You know, greeting volunteers, training, building relationships, developing better strategies for volunteers, so they’re spending their time and energy on the wrong thing. So it’s not going to help you grow. So think about how tech, not only, “Wow, we just need better tech because we need to grow as an organization and reach more volunteers,” but also how can tech make your team more effective and free up their time so they can work on the things that really matter, right? 

So that’s my bonus New Year’s resolution idea for you. So I hope you enjoy these New Year’s resolution ideas for your nonprofit. I hope they offered you some fresh perspectives that can help your organization make a bigger impact and get more support with better systems.  

So I really hope this has helped you kind of think, and inspire you to think differently about how you can do things better in 2023. We all can improve in different ways. We have to. Your work is so important and so you need to be able to achieve it at your top level.  

So think about where you can improve. So that’s it. That’s our show for this week. Happy New Year to everybody. We’re saying goodbye to 2022. We’re saying hello to 2023. It’s a great time of renewal. 

And if you found this episode inspiring, I hope you’ll share it with a colleague. And don’t forget to rate and review; that helps us reach more people. So thank you for joining us for this episode of The Volunteer Nation. I will see you next time, same time, same place for another episode. See you then. 

Thanks for listening to this episode of the Volunteer Nation podcast.
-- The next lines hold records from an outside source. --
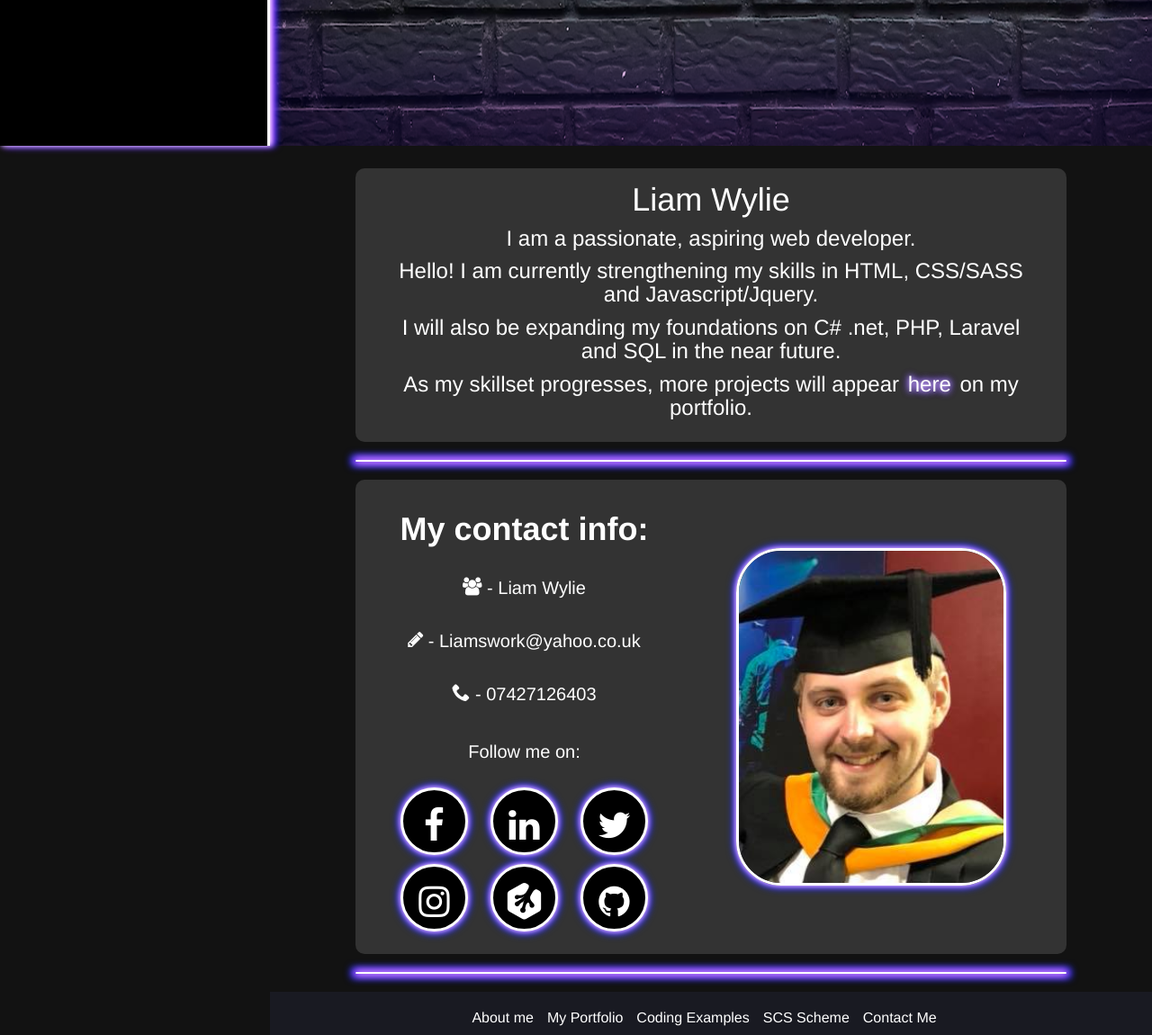
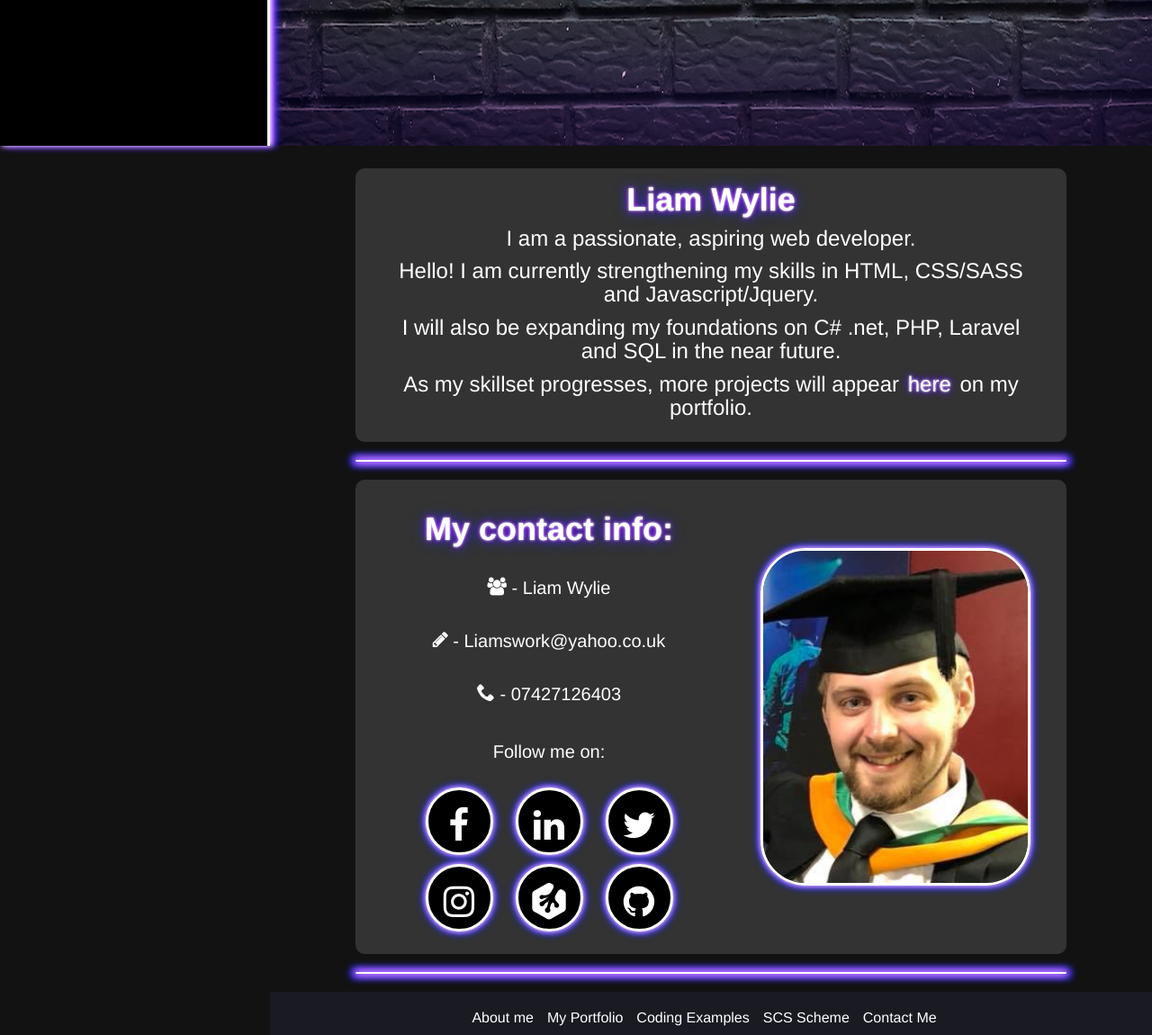
Before and after one commit to liamswork/Portfolio-Old, a PHP site: page /about-me.html in a window 1280 px wide. Shown: the part 638-1788 px from the top of the page at 90% size. Run offline with PHP 8.4, Linux system fonts and the light colour scheme; some web fonts are replaced.

Commit message:
Typography/Validation errors
-Typography improvements
-Fixes on article container, alignment and wrap issues fixed.
-Javascript validation error improvements, instead of multiple lines appended, one whole message is used.

```diff
--- a/about-me.html
+++ b/about-me.html
@@ -45,7 +45,7 @@
         <div class="inner inner-about-me">
             <div class="content-container">
                 <div class="about-description">
-                    <h1>Liam Wylie</h1>
+                    <h1 class="article-header">Liam Wylie</h1>
                     <h2>I am a passionate, aspiring web developer.</h2>
                     <h2>Hello! I am currently strengthening my skills in HTML, CSS/SASS and Javascript/Jquery.</h2>
                     <h2>I will also be expanding my foundations on C# .net, PHP, Laravel and SQL in the near future.</h2>
@@ -56,7 +56,7 @@
                 <div class="article-container aboutme-container">
                     <div class="article-text aboutme-text contact-info">
                         <div class="contact-details">
-                            <h1><strong>My contact info:</strong></h1>
+                            <h1 class="article-header">My contact info:</h1>
                             <div class="row">
                                 <h3><span class="icon-users"><br></span> - Liam Wylie</h3>
                                 <h3><span class="icon-pencil"></span> - Liamswork@yahoo.co.uk</h3>
--- a/coding-examples.html
+++ b/coding-examples.html
@@ -44,7 +44,7 @@
 
     <div class="main">
         <div class="inner codingexamples-inner">
-            <h1>Fancy buttons coloured with a mixin by classname.</h1>
+            <h1 class="article-header">Fancy buttons coloured with a mixin by classname.</h1>
             <h2>Start by creating the mixin to colour objects by their class.</h2>
             <p>This mixin, when initialised will take an optional parameter, this is to access any of the layers of our colour map for whatever reason we choose to use a colour from the darkened palette.</p>
             <p>It then loops through each key of the colour map, and attempts to style objects that contain that key name.</p>
--- a/css/style.css
+++ b/css/style.css
@@ -128,6 +128,12 @@
   font-size: 72px;
   color: #fff;
   z-index: 1001;
+}
+
+.article-header {
+  color: white;
+  text-shadow: 0px 0px 3px white, 0px 0px 8px #ae00ff, 0px 0px 16px #003cff;
+  font-weight: 600;
 }
 
 /* Animate neon flicker */
@@ -1221,7 +1227,7 @@
 
 .inner-about-me .content-container .about-description .project-link {
   transition: ease .5s;
-  text-shadow: 0px 0px 6px white, 0px 0px 8px #ae00ff, 0px 0px 8px #003cff;
+  text-shadow: 0px 0px 3px white, 0px 0px 8px #ae00ff, 0px 0px 8px #003cff;
   border: 3px solid transparent;
   border-radius: 8px;
 }
@@ -1234,6 +1240,24 @@
  0px 0px 16px 7px #003cff;
   border: 3px solid transparent;
   border-radius: 8px;
+}
+
+@media (min-width: 560px) and (max-width: 768px) {
+  .inner-about-me .aboutme-container .aboutme-text .contact-social .social-logos {
+    width: 300px;
+  }
+}
+
+@media (min-width: 768px) {
+  .inner-about-me .aboutme-container .aboutme-text .contact-social .social-logos {
+    width: 250px;
+  }
+}
+
+@media (min-width: 992px) {
+  .inner-about-me .aboutme-container .aboutme-text .contact-social .social-logos {
+    width: 300px;
+  }
 }
 
 .inner-about-me .aboutme-container .aboutme-text .contact-social .social-logos {
@@ -1334,10 +1358,11 @@
   .article-container:nth-child(4n+1) {
     flex-direction: row-reverse;
   }
-  .article-container .article-text {
-    width: 50%;
+  .article-container:nth-child(4n+1) .article-img {
+    text-align: start;
   }
   .article-container .article-img {
+    text-align: end;
     margin: 0 30px;
     width: 50%;
   }
@@ -1528,7 +1553,7 @@
 @media (min-width: 992px) {
   .inner .container-contact-form .row {
     display: flex;
-    align-items: center;
+    align-items: flex-start;
   }
   .inner .container-contact-form .contact-info .contact-details, .inner .container-contact-form .contact-info .contact-social {
     height: 50%;
--- a/index.html
+++ b/index.html
@@ -61,7 +61,7 @@
                   <div class="bar">
                     <div class="container">
                       <div class="headings-container">
-                        <h1>
+                        <h1 class="article-header">
                           <strong>Latest Projects</strong>
                         </h1>
                         <h3 class="float-right-sm hidden-xs">
@@ -243,7 +243,7 @@
 
                 <div class="contact-info col-lg-6 col-md-6">
                     <div class="contact-details">
-                      <h1><strong>My contact info:</strong></h1>
+                      <h1 class="article-header">My contact info:</h1>
                       <div class="row">
                         <h3><span class="icon-users hidden-xs"><br></span> Liam Wylie</h3>
                         <a href="mailto:Liamswork@yahoo.co.uk"><span class="icon-pencil hidden-xs"></span> Liamswork@yahoo.co.uk</a>
@@ -295,7 +295,7 @@
 
                 <div class="contact-form col-lg-6 col-md-6">
                   <div class="container">
-                    <h1><strong>Contact me:</strong></h1>
+                    <h1 class="article-header">Contact me:</h1>
                     <form action="index.html">
                       <label class="hidden" for="fname">First Name</label>
                       <input type="text" class="form-control" id="fname" name="firstname" placeholder="Your name..">
--- a/scs-scheme.html
+++ b/scs-scheme.html
@@ -49,7 +49,7 @@
 
                 <div class="article-container scs-container">
                     <div class="article-text scs-text">
-                        <h1>Scion Coalition Scheme</h1>
+                        <h1 class="article-header">Scion Coalition Scheme</h1>
                         <h2>The Scion Coalition Scheme is an intensive, specially tailored training program run by Netmatters in order to give willing candidates the opportunity to enter the industry as web developers. Under the supervision of senior web developers, scions generally aim to complete training within six to nine months. The course is intensive and therefore the level of learning achieved is extensive in a short space of time.</h2>
                     </div>
                     <div class="article-img scs-img">
@@ -62,7 +62,7 @@
 
                 <div class="article-container treehouse-container">
                     <div class="article-text treehouse-text">
-                        <h1>Treehouse</h1>
+                        <h1 class="article-header">Treehouse</h1>
                         <h2>Treehouse is an online learning community, featuring videos covering a number of topics from basic HTML to C# programming, iOS development, data analysis, and more. By completing courses users can earn points, allowing them to track their progress and see how much they've covered in certain areas.</h2>
                         <br>
                         <h2>Total Score:</h2>
@@ -78,7 +78,7 @@
 
                 <div class="article-container netmatters-container">
                     <div class="article-text netmatters-text">
-                        <h1>About Netmatters</h1>
+                        <h1 class="article-header">About Netmatters</h1>
                         <ul>
                             <li>Established in 2008</li>
                             <li>Norfolk's leading technology company</li>
--- a/scss/base/_base.scss
+++ b/scss/base/_base.scss
@@ -189,6 +189,14 @@
   font-size: 72px;
   color:#fff;
   z-index: 1001;
+}
+
+.article-header{
+  color:white;
+  text-shadow: 0px 0px 3px white,
+  0px 0px 8px #ae00ff,
+  0px 0px 16px#003cff;
+  font-weight: 600;
 }
 
 
--- a/scss/layout/_article.scss
+++ b/scss/layout/_article.scss
@@ -47,14 +47,18 @@
         //Reverse row on odd article containers
         &:nth-child(4n+1){
         flex-direction: row-reverse;
+        .article-img{
+            text-align: start;
+        }
         }
         //Text box
         .article-text{
-            width:50%;
+
         }
 
         //Image box
         .article-img{
+            text-align: end;
             margin:0 30px;
             width:50%;
             img{
--- a/scss/layout/aboutme/_aboutme.scss
+++ b/scss/layout/aboutme/_aboutme.scss
@@ -7,7 +7,7 @@
             }
             .project-link{
                 transition: ease .5s;
-                text-shadow: 0px 0px 6px white,
+                text-shadow: 0px 0px 3px white,
                 0px 0px 8px #ae00ff,
                 0px 0px 8px#003cff;
                 border:3px solid transparent;
@@ -24,6 +24,22 @@
     .aboutme-container{
         .aboutme-text{
             .contact-social{
+                @media(min-width:560px)and(max-width:768px){
+                    .social-logos{
+                        width:300px;
+                    }
+                }
+                @media(min-width:768px){
+                    .social-logos{
+                        width:250px;
+                    }
+                }
+                @media(min-width:992px){
+                    .social-logos{
+                        width:300px;
+                    }
+                }
+
                 .social-logos{
                     display:flex;
                     flex-direction: row;
--- a/scss/mediaqueries/home/_contactformqueries.scss
+++ b/scss/mediaqueries/home/_contactformqueries.scss
@@ -57,7 +57,7 @@
     .inner .container-contact-form{
         .row{
             display: flex;
-            align-items: center;
+            align-items: flex-start;
         }
         .contact-info{
             .contact-details, .contact-social{
```
Also changed, not shown: js/validation.js (+22 -10 lines), my-portfolio.html (+6 -6 lines).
If you enjoyed it, please be sure to subscribe, rate, and review so we can reach people like you who want to improve the impact of their good cause.  

For more tips and notes from the show, check us out at TobiJohnson.com. We’ll see you next week for another installment of Volunteer Nation.